In preparation for the CNC milling operations, I have been following the HSMWorks tutorials on generating toolpaths (Figure 1) for 2.5D milling. I plan to only do the pockets, bushing holders, bearing holders, and hard-to-remember drill patterns using CNC. I will drill the common mounting holes, such as the holes on the corners that have square symmetry, using a manual mill. This will be easy to do because the part can just be rotated/flipped and re-clamped while keeping the table locked (using the mill as a drill press).
Motor Cooling Solutions
Momentary loads on our actuation system exceed the RMS rated capacity of our motors. However, the RMS load is less than the rated capacity. To help disperse the heat from these spikes in the load, I found combination heat sink-cooling fans (Figure 2) that match the diameter of our motors. These devices are inexpensive and lightweight.
Leg Stump Simulator
I am in contact with Rohan Krishnan in the lab of Professor Collins about the leg stump simulator. Their device uses a commercially available iWALK crutch. This device sits under a user’s shin (leg bent at the knee), and straps to their calf and thigh. In the modified version, a standard pyramid adapter for prosthetic components sits below the user’s knee.

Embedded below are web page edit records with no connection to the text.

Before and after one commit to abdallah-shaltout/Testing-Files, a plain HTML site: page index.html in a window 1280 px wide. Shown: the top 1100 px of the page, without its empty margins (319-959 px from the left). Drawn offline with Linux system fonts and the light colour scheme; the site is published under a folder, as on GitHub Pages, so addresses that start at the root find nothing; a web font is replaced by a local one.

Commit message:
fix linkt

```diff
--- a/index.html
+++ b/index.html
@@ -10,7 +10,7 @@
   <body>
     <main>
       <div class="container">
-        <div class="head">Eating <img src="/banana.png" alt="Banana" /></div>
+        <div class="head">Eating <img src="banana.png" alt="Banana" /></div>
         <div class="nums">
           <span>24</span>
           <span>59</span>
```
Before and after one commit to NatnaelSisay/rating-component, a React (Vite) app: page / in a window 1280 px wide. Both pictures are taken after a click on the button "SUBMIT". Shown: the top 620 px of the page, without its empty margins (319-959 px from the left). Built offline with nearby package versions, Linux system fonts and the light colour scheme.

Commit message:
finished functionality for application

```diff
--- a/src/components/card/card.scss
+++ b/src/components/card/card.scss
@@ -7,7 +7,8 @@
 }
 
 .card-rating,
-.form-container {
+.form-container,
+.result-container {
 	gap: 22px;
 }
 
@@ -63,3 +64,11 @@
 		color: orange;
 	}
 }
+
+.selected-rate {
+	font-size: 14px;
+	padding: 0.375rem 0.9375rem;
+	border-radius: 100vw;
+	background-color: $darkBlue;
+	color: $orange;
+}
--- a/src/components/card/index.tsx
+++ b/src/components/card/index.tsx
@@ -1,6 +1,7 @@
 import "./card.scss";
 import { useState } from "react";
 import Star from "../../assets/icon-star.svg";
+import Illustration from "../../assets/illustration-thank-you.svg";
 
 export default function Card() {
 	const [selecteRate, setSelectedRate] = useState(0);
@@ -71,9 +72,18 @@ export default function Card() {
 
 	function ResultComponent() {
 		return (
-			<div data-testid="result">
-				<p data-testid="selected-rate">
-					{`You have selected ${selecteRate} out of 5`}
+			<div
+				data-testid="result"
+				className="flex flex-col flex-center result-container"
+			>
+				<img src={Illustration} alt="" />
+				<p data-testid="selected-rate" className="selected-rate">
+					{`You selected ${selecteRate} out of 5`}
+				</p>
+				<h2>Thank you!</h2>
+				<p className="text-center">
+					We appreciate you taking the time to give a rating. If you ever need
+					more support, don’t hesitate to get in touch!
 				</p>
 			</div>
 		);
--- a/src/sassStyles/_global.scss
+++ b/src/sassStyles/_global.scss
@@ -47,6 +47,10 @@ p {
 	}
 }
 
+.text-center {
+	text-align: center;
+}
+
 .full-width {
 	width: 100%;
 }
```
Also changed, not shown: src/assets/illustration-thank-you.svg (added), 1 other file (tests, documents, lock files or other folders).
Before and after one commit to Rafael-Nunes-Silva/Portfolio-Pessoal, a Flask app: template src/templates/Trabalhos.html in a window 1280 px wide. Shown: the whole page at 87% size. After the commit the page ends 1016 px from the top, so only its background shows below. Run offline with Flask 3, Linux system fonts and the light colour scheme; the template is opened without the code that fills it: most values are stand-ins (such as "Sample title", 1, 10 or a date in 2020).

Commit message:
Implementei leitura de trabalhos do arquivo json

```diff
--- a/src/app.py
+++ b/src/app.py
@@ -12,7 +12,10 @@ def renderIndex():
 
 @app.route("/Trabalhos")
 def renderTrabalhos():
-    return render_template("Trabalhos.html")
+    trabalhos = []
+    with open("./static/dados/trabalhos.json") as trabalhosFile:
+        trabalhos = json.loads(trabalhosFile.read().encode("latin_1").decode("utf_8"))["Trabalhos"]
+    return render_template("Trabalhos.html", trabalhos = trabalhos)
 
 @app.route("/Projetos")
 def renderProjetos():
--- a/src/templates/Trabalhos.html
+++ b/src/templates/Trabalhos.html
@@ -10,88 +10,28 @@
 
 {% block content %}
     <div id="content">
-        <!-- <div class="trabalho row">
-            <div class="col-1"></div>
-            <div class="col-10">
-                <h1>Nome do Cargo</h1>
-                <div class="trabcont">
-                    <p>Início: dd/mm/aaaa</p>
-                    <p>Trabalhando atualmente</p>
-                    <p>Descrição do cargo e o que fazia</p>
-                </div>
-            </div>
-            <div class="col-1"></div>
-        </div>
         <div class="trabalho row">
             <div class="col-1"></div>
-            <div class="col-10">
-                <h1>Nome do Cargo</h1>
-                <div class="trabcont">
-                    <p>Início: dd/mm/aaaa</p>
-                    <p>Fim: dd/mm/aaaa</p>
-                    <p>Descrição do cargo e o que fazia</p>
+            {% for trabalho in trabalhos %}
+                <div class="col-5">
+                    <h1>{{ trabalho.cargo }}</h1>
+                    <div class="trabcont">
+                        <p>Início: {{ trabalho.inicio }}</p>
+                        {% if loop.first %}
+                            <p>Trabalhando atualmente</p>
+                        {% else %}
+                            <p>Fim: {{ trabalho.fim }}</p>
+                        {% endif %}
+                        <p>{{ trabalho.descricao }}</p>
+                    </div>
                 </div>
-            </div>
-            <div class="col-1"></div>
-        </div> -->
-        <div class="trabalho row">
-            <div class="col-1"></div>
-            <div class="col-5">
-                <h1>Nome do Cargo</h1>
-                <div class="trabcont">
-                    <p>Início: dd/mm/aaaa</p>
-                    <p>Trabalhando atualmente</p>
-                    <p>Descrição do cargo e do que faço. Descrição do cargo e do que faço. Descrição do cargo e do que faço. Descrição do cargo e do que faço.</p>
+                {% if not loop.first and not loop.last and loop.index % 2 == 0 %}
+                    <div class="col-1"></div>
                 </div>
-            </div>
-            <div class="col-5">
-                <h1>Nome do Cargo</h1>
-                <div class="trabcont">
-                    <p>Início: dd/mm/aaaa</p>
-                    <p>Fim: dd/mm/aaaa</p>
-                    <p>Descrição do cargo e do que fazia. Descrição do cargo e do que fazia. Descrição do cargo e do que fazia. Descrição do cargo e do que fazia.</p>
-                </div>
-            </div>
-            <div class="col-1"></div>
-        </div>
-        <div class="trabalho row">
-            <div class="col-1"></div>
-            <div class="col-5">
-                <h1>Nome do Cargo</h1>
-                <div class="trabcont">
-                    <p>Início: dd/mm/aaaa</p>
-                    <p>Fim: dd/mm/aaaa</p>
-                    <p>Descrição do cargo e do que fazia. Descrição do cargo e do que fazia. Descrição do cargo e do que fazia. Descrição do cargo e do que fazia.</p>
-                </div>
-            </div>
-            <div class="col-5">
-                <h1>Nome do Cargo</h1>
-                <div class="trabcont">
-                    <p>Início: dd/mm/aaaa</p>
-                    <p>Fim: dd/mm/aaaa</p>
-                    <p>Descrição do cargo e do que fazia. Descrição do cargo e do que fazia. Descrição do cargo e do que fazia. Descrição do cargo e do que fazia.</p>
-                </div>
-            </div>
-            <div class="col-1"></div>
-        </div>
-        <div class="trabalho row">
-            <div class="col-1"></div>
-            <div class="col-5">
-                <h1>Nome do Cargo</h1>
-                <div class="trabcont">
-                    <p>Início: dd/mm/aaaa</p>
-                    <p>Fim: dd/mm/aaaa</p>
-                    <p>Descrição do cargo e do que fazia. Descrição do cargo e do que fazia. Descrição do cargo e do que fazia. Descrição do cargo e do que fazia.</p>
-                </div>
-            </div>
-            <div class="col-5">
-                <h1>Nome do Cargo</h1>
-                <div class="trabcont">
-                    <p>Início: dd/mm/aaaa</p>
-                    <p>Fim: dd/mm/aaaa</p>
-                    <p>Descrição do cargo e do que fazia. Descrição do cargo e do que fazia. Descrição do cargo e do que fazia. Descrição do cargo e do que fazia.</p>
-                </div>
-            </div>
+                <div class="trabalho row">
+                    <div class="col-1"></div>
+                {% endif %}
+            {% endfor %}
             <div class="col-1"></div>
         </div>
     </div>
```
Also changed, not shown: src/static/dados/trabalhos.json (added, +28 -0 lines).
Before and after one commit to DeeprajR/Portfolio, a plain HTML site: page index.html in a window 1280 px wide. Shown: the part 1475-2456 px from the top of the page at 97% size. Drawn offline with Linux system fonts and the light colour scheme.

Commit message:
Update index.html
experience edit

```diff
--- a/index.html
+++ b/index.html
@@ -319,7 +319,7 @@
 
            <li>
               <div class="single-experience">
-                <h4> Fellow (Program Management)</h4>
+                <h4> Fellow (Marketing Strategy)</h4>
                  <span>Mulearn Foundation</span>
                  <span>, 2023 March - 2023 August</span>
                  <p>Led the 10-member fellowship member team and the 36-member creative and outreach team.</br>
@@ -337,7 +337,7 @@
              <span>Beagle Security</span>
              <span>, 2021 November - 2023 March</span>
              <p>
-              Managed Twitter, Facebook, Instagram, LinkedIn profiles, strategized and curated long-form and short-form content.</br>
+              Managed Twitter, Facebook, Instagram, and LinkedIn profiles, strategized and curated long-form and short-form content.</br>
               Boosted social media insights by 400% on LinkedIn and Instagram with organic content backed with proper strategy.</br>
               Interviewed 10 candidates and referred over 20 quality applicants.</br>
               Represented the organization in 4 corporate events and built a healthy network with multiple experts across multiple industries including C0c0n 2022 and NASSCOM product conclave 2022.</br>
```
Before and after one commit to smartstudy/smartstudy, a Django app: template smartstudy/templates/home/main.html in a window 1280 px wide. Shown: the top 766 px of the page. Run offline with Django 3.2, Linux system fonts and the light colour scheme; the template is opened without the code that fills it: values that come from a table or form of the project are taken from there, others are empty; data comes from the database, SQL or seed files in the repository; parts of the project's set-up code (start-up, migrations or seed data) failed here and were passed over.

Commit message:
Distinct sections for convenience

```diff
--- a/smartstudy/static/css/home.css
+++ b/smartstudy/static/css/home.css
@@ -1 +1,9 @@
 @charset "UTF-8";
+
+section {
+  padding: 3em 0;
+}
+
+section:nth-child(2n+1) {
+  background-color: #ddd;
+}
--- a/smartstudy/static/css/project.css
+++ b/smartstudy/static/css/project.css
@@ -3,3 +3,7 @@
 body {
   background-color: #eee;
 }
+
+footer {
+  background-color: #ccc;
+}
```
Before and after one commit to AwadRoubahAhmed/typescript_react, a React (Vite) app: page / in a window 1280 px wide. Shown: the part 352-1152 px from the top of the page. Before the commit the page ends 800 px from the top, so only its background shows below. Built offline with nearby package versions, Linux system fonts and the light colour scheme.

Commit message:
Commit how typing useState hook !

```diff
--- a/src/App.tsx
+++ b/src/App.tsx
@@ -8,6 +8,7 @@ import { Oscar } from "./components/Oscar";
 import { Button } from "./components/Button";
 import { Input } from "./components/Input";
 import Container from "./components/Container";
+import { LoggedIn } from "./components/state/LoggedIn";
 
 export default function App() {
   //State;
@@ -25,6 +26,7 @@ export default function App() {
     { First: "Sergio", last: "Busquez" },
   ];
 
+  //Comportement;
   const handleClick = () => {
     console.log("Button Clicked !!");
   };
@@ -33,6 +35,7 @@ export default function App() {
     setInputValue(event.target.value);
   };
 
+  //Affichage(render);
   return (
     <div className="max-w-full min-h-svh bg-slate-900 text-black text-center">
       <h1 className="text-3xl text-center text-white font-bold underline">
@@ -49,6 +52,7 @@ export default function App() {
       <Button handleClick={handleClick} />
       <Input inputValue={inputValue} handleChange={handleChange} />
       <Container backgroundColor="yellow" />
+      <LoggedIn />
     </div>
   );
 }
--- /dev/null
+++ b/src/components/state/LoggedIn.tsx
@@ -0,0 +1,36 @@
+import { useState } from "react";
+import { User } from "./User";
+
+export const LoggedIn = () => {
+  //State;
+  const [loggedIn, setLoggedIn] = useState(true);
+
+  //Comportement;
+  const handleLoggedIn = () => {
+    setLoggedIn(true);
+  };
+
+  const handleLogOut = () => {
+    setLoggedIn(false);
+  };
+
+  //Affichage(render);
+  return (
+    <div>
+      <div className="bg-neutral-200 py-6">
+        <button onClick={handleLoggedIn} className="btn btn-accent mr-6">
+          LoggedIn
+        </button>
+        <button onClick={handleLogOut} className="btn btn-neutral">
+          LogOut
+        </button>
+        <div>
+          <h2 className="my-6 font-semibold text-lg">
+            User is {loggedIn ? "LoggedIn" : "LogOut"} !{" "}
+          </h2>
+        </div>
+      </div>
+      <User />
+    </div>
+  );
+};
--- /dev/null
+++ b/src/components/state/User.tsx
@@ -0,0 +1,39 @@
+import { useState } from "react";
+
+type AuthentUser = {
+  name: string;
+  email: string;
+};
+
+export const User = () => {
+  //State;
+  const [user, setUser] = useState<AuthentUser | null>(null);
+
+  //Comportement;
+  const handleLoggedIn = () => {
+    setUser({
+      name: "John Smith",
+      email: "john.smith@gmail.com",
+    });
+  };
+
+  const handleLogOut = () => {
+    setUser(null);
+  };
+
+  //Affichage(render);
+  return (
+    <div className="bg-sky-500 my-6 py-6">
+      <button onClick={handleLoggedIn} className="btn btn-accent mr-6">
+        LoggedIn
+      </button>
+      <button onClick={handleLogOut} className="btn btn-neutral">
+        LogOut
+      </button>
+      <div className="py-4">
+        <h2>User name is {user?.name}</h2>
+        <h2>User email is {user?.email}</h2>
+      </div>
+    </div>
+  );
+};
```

Redesign for Simpler Machining
As I plan toolpaths for CNC, I am realizing that some of the parts I designed are unnecessarily complex. For example, the bushings are securely seated in their mounting holes and don’t need to have lips on each end to retain them. This modification means that the parts do not need to be flipped and re-milled in the CNC, saving time.
Also, I am modifying the design of the leg to use the same parts for the ankle and knee actuators as much as possible. I rechecked the calculations of the required diameter for the linear slides, and the ankle actuator linear slide can be downsized while still maintaining a large safety factor.
Leg Stump Simulator Length
Because the pyramid adapter sits below the user’s knee, rather than laterally, the prosthetic-leg side of the user’s body will be taller than the unmodified side. The current solution to this is for the user to wear a platform shoe on the unmodified leg to make up for the height difference.
After we have a system for testing the leg with a non-amputee user, then I may explore shortening the leg to allow use without the platform shoe. This is not as high a priority as getting the weight-bearing parts fabricated.